Task inputs.
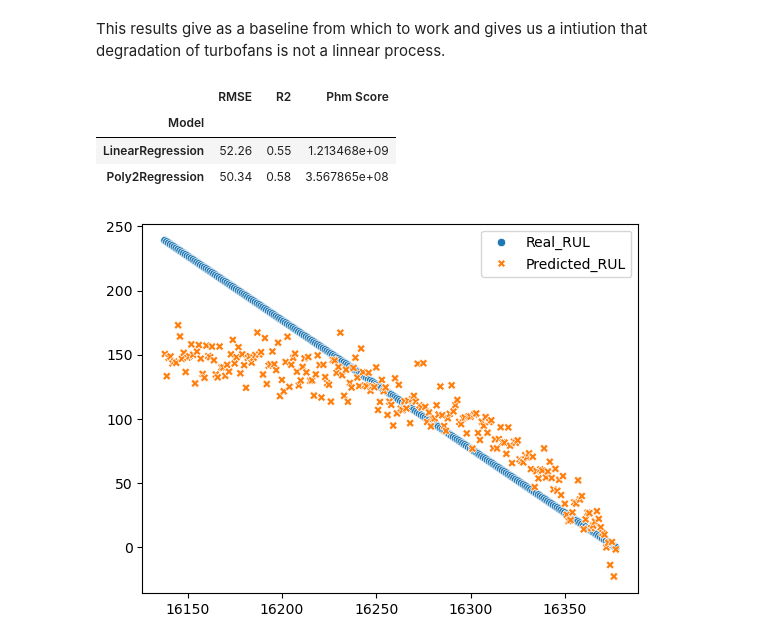
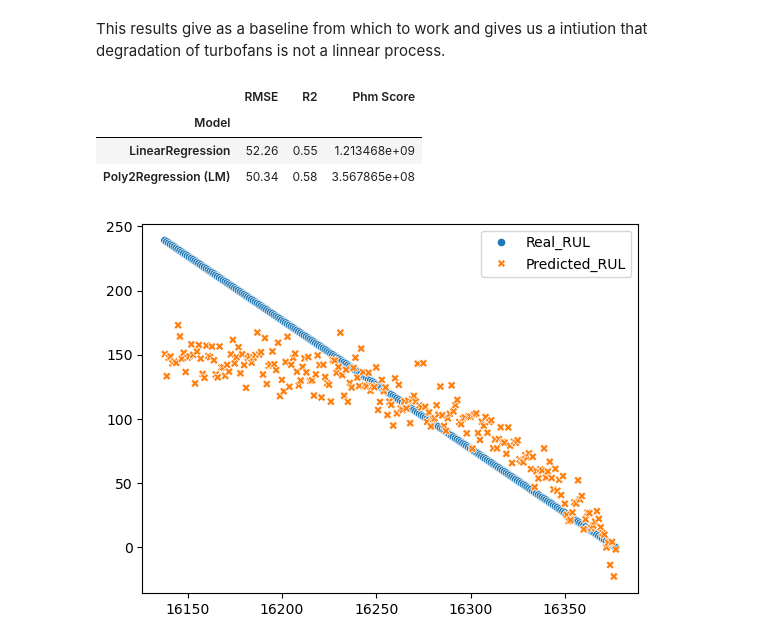
Before and after one commit to oscarguillen-ml/ML-Internship-Portfolio, a Jupyter notebook: 02-predictive-maintenance/predictive_maintenance.ipynb, the cells around one changed output. Drawn from its saved outputs; the diff is of its cells as text; code cells hidden in the pictures.

```diff
--- a/02-predictive-maintenance/predictive_maintenance.ipynb
+++ b/02-predictive-maintenance/predictive_maintenance.ipynb
@@ -298,35 +300,35 @@ pipe_poly_reg = Pipeline([
     ("poly_features", PolynomialFeatures(degree=2, include_bias=False)),
     ("scaler", StandardScaler()),
     ("model", LinearRegression())
 ])
 
 pipe_poly_reg.fit(X_train, y_train)
 
 val_predictions = pipe_poly_reg.predict(X_val)
 
 bl_FD001[bl_FD001['unit_number']==81]
 
 df_results=pd.DataFrame({
     'Real_RUL': y_val,
     'Predicted_RUL': val_predictions
 })
 
 sns.scatterplot(data=df_results.iloc[range(0,240)])
 
 rmse = (root_mean_squared_error(y_val, val_predictions))
 r2 = r2_score(y_val, val_predictions)
 phm_score = phm_score_func(y_val, val_predictions)
 
-adding_results(rmse,r2,phm_score,'Poly2Regression') #Adapt to model
+adding_results(rmse,r2,phm_score,'Poly2Regression (LM)') #Adapt to model
 
 df_results = pd.DataFrame(results_dict).set_index('Model').round(2)
 
 df_results
 # %% [output]
 |  | RMSE | R2 | Phm Score |
 | Model |  |  |  |
 | LinearRegression | 52.26 | 0.55 | 1.213468e+09 |
-| Poly2Regression | 50.34 | 0.58 | 3.567865e+08 |
+| Poly2Regression (LM) | 50.34 | 0.58 | 3.567865e+08 |
 [figure]
 # %%
 from sklearn.pipeline import Pipeline
```
Also changed, not shown: parts of 6 cells of this notebook.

Instructions for the task.
An exact copy of the entries, minus the pictures, is what's needed here.

Answer to this task.
Before and after one commit to oscarguillen-ml/ML-Internship-Portfolio, a Jupyter notebook: 02-predictive-maintenance/predictive_maintenance.ipynb, the cells around one changed output. Drawn from its saved outputs; the diff is of its cells as text; code cells hidden in the pictures.

```diff
--- a/02-predictive-maintenance/predictive_maintenance.ipynb
+++ b/02-predictive-maintenance/predictive_maintenance.ipynb
@@ -298,35 +300,35 @@ pipe_poly_reg = Pipeline([
     ("poly_features", PolynomialFeatures(degree=2, include_bias=False)),
     ("scaler", StandardScaler()),
     ("model", LinearRegression())
 ])
 
 pipe_poly_reg.fit(X_train, y_train)
 
 val_predictions = pipe_poly_reg.predict(X_val)
 
 bl_FD001[bl_FD001['unit_number']==81]
 
 df_results=pd.DataFrame({
     'Real_RUL': y_val,
     'Predicted_RUL': val_predictions
 })
 
 sns.scatterplot(data=df_results.iloc[range(0,240)])
 
 rmse = (root_mean_squared_error(y_val, val_predictions))
 r2 = r2_score(y_val, val_predictions)
 phm_score = phm_score_func(y_val, val_predictions)
 
-adding_results(rmse,r2,phm_score,'Poly2Regression') #Adapt to model
+adding_results(rmse,r2,phm_score,'Poly2Regression (LM)') #Adapt to model
 
 df_results = pd.DataFrame(results_dict).set_index('Model').round(2)
 
 df_results
 # %% [output]
 |  | RMSE | R2 | Phm Score |
 | Model |  |  |  |
 | LinearRegression | 52.26 | 0.55 | 1.213468e+09 |
-| Poly2Regression | 50.34 | 0.58 | 3.567865e+08 |
+| Poly2Regression (LM) | 50.34 | 0.58 | 3.567865e+08 |
 [figure]
 # %%
 from sklearn.pipeline import Pipeline
```
Also changed, not shown: parts of 6 cells of this notebook.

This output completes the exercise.